START SUPPLIED MATERIAL

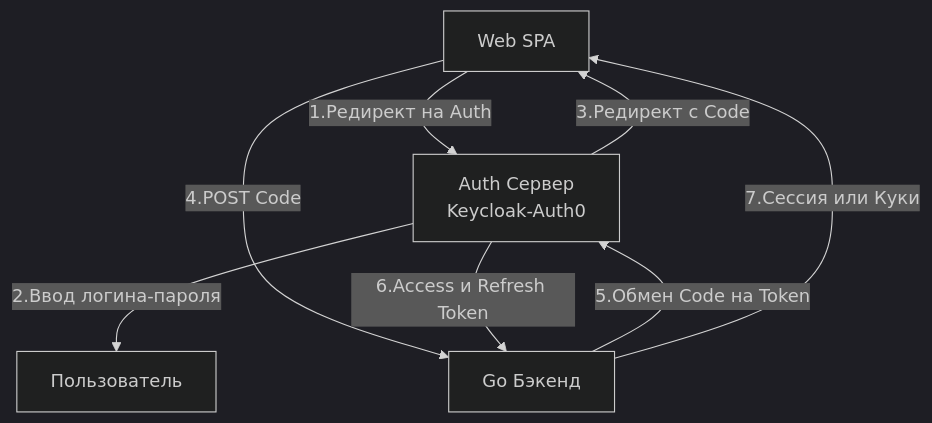
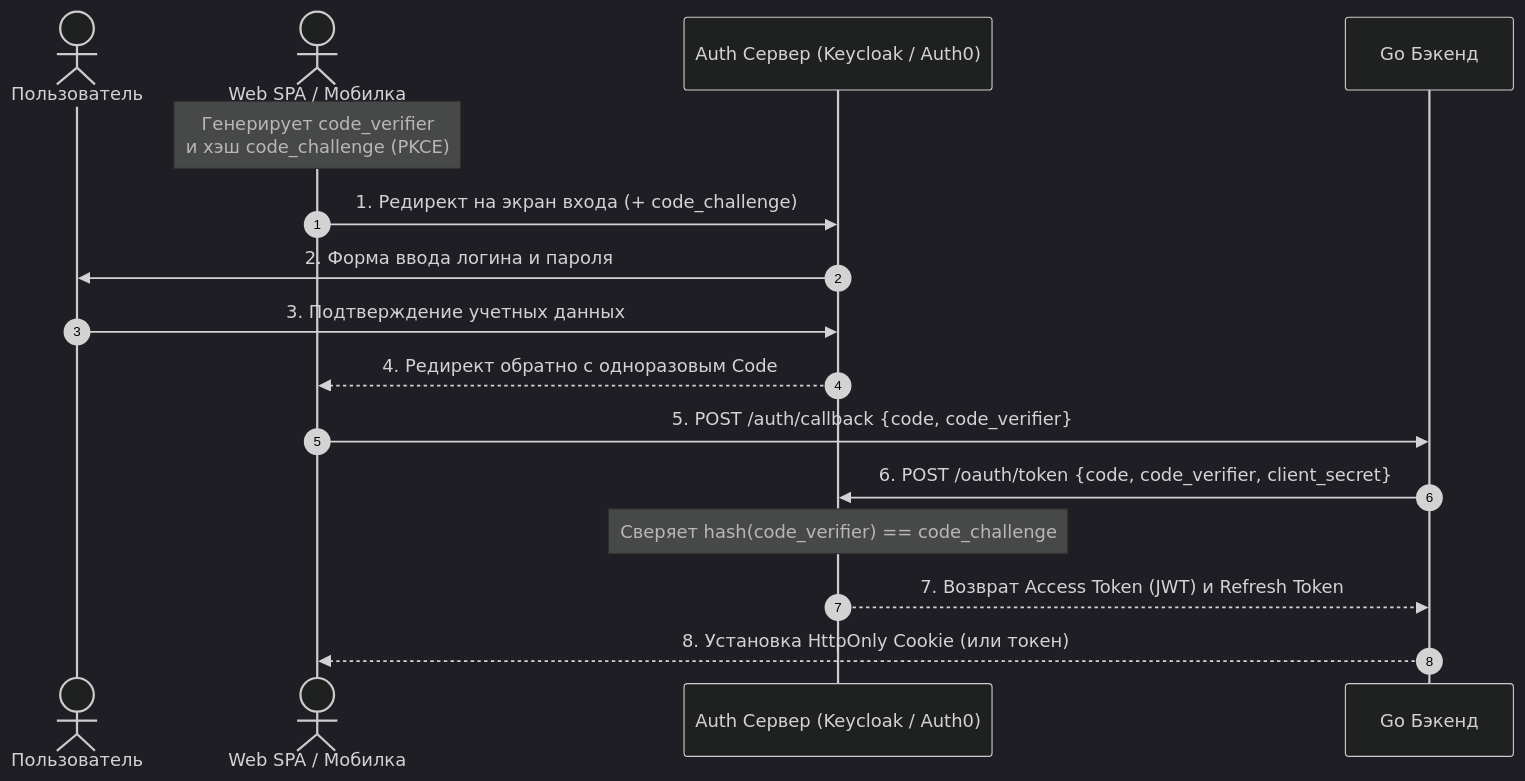
Before and after one commit to UnrealTemplier/go-textbook: the second of 2 diagrams in sources/10. Проектирование API и Сетевые протоколы/28. Security API. Auth, OAuth2.md, drawn with Mermaid (dark theme). The commit also changed other lines of this file, not shown here.

````diff
--- a/sources/10. Проектирование API и Сетевые протоколы/28. Security API. Auth, OAuth2.md
+++ b/sources/10. Проектирование API и Сетевые протоколы/28. Security API. Auth, OAuth2.md
@@ -71,10 +130,20 @@
 ```mermaid
-flowchart TD
-    Client["Web SPA"]-->|1.Редирект на Auth|AuthServer["Auth Сервер<br>Keycloak-Auth0"]
-    AuthServer-->|2.Ввод логина-пароля|User["Пользователь"]
-    AuthServer-->|3.Редирект с Code|Client
-    Client-->|4.POST Code|GoBackend["Go Бэкенд"]
-    GoBackend-->|5.Обмен Code на Token|AuthServer
-    AuthServer-->|6.Access и Refresh Token|GoBackend
-    GoBackend-->|7.Сессия или Куки|Client
+sequenceDiagram
+    autonumber
+    actor User as Пользователь
+    actor SPA as Web SPA / Мобилка
+    participant Auth as Auth Сервер (Keycloak / Auth0)
+    participant Backend as Go Бэкенд
+
+    Note over SPA: Генерирует code_verifier<br>и хэш code_challenge (PKCE)
+    SPA->>Auth: 1. Редирект на экран входа (+ code_challenge)
+    Auth->>User: 2. Форма ввода логина и пароля
+    User->>Auth: 3. Подтверждение учетных данных
+    Auth-->>SPA: 4. Редирект обратно с одноразовым Code
+    
+    SPA->>Backend: 5. POST /auth/callback {code, code_verifier}
+    Backend->>Auth: 6. POST /oauth/token {code, code_verifier, client_secret}
+    Note over Auth: Сверяет hash(code_verifier) == code_challenge
+    Auth-->>Backend: 7. Возврат Access Token (JWT) и Refresh Token
+    Backend-->>SPA: 8. Установка HttpOnly Cookie (или токен)
 ```
````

END SUPPLIED MATERIAL

▸ **EXERCISE GOAL**
Each line above is to be duplicated exactly, and the pictures are to be omitted.

▸ **RESULT BELOW**
Before and after one commit to UnrealTemplier/go-textbook: the second of 2 diagrams in sources/10. Проектирование API и Сетевые протоколы/28. Security API. Auth, OAuth2.md, drawn with Mermaid (dark theme). The commit also changed other lines of this file, not shown here.

````diff
--- a/sources/10. Проектирование API и Сетевые протоколы/28. Security API. Auth, OAuth2.md
+++ b/sources/10. Проектирование API и Сетевые протоколы/28. Security API. Auth, OAuth2.md
@@ -71,10 +130,20 @@
 ```mermaid
-flowchart TD
-    Client["Web SPA"]-->|1.Редирект на Auth|AuthServer["Auth Сервер<br>Keycloak-Auth0"]
-    AuthServer-->|2.Ввод логина-пароля|User["Пользователь"]
-    AuthServer-->|3.Редирект с Code|Client
-    Client-->|4.POST Code|GoBackend["Go Бэкенд"]
-    GoBackend-->|5.Обмен Code на Token|AuthServer
-    AuthServer-->|6.Access и Refresh Token|GoBackend
-    GoBackend-->|7.Сессия или Куки|Client
+sequenceDiagram
+    autonumber
+    actor User as Пользователь
+    actor SPA as Web SPA / Мобилка
+    participant Auth as Auth Сервер (Keycloak / Auth0)
+    participant Backend as Go Бэкенд
+
+    Note over SPA: Генерирует code_verifier<br>и хэш code_challenge (PKCE)
+    SPA->>Auth: 1. Редирект на экран входа (+ code_challenge)
+    Auth->>User: 2. Форма ввода логина и пароля
+    User->>Auth: 3. Подтверждение учетных данных
+    Auth-->>SPA: 4. Редирект обратно с одноразовым Code
+    
+    SPA->>Backend: 5. POST /auth/callback {code, code_verifier}
+    Backend->>Auth: 6. POST /oauth/token {code, code_verifier, client_secret}
+    Note over Auth: Сверяет hash(code_verifier) == code_challenge
+    Auth-->>Backend: 7. Возврат Access Token (JWT) и Refresh Token
+    Backend-->>SPA: 8. Установка HttpOnly Cookie (или токен)
 ```
````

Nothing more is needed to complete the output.